• Directions for this task:
Each line of the material below with the word "True" is to be reported.
# # # # #
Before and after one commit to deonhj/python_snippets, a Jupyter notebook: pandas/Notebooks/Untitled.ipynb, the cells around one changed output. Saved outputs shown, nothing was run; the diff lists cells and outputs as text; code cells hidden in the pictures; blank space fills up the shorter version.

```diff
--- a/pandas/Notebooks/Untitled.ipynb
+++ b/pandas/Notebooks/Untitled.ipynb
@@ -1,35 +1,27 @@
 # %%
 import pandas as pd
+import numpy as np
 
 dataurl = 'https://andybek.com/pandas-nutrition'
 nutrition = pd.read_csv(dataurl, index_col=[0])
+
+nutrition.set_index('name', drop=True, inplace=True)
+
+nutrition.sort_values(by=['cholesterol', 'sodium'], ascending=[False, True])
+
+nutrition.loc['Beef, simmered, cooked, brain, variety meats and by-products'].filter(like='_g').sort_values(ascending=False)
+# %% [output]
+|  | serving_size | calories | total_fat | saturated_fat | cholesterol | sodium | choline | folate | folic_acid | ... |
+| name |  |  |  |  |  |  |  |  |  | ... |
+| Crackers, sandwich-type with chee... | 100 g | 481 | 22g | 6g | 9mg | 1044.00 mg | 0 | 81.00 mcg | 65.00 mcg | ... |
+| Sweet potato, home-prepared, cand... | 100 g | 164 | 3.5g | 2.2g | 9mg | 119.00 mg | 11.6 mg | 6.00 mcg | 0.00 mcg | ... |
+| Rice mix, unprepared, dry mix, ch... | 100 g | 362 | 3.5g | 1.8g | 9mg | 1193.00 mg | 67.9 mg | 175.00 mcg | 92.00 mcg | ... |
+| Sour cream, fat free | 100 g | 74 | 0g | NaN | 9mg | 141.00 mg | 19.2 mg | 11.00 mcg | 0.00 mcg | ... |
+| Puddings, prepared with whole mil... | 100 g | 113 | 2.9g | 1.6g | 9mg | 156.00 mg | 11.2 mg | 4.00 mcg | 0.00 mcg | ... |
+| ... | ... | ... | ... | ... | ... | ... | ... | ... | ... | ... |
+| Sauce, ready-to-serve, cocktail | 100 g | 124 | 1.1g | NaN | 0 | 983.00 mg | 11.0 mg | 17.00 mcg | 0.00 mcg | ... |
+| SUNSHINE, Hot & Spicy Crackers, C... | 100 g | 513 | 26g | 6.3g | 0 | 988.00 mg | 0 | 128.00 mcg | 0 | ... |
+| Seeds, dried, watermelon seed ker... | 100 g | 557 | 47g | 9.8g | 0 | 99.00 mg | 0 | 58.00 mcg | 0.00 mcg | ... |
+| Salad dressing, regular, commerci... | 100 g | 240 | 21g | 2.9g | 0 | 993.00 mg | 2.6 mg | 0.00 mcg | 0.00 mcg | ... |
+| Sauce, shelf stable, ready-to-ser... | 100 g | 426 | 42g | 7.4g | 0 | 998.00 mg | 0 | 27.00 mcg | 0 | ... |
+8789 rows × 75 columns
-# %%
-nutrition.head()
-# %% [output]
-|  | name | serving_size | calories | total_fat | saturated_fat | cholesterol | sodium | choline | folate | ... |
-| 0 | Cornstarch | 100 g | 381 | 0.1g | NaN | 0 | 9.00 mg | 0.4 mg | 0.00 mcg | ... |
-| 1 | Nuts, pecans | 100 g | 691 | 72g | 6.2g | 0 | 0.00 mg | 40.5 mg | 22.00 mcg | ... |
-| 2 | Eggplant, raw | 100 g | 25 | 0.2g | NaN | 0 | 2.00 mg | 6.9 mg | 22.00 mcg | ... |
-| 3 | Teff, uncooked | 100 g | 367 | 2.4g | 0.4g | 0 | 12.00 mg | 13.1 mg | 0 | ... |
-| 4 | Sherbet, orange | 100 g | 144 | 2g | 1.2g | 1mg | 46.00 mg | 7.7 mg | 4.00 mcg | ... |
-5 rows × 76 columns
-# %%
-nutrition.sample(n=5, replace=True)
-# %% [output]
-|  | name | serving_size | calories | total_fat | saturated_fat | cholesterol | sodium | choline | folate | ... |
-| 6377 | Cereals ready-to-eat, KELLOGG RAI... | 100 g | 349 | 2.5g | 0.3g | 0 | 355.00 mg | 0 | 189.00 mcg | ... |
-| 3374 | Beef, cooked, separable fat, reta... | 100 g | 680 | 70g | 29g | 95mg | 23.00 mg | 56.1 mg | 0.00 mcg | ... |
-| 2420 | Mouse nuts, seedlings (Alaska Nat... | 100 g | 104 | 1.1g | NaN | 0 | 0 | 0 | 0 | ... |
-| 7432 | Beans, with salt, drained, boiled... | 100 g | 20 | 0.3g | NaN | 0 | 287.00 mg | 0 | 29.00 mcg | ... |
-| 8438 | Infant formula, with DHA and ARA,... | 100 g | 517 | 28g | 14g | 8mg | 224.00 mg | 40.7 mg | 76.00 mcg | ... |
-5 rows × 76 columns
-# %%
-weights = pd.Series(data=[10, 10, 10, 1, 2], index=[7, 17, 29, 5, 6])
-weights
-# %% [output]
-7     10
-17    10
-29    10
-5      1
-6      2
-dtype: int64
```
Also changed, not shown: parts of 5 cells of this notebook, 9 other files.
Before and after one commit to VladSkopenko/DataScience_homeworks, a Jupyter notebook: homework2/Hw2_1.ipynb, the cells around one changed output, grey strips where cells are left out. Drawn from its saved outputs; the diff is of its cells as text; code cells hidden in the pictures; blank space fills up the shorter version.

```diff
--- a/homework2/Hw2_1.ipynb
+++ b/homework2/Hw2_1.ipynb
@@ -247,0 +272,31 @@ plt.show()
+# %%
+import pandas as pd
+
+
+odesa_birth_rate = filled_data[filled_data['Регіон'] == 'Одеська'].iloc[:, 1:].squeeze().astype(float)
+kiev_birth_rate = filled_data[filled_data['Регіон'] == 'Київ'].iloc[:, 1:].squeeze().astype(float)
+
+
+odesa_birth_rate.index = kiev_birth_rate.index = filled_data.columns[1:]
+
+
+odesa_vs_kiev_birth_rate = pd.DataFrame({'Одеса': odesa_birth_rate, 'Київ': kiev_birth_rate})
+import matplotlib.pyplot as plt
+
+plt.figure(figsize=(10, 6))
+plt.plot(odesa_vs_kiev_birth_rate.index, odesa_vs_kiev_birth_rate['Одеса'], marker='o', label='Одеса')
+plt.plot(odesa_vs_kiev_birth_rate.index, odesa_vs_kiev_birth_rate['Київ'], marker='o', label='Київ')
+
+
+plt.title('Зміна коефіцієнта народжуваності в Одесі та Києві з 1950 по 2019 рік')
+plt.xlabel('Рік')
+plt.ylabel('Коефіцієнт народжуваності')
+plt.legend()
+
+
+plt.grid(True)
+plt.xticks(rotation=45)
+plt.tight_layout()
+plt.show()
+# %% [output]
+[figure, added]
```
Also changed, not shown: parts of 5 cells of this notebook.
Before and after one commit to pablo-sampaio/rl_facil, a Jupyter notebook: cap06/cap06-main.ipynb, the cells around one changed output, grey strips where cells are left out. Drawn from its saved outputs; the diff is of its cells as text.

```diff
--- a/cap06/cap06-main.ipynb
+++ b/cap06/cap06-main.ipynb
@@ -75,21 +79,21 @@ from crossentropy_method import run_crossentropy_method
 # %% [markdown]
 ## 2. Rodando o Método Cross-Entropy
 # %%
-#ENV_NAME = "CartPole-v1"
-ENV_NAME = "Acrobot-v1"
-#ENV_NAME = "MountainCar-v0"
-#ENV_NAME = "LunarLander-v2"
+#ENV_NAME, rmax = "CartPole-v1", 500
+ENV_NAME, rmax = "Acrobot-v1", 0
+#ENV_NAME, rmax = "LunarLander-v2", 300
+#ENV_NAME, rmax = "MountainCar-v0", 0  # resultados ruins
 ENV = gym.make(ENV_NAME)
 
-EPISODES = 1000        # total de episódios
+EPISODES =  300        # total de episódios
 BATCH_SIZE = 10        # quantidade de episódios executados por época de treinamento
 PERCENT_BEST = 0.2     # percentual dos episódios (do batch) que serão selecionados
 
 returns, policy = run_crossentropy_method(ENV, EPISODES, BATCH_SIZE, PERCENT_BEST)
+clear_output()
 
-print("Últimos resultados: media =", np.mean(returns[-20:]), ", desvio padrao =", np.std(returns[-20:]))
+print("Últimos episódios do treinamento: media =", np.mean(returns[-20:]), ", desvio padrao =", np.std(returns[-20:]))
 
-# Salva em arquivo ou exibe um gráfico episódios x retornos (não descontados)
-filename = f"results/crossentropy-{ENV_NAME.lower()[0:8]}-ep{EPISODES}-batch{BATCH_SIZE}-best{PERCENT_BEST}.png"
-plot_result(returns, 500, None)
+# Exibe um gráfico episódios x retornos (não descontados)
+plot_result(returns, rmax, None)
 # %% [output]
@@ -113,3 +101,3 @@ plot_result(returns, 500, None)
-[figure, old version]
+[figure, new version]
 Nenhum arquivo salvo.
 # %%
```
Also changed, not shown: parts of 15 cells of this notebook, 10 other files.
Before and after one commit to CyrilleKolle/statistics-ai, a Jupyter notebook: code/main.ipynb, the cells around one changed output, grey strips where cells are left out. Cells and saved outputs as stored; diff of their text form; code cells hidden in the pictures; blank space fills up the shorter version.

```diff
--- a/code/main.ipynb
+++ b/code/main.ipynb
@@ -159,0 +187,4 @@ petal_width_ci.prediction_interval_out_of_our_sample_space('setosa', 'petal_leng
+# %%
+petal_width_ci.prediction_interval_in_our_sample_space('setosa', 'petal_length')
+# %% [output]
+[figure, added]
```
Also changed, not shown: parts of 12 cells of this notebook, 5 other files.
# # # # #
• Result for this task:
+nutrition.set_index('name', drop=True, inplace=True)
+nutrition.sort_values(by=['cholesterol', 'sodium'], ascending=[False, True])
-nutrition.sample(n=5, replace=True)
+plt.grid(True)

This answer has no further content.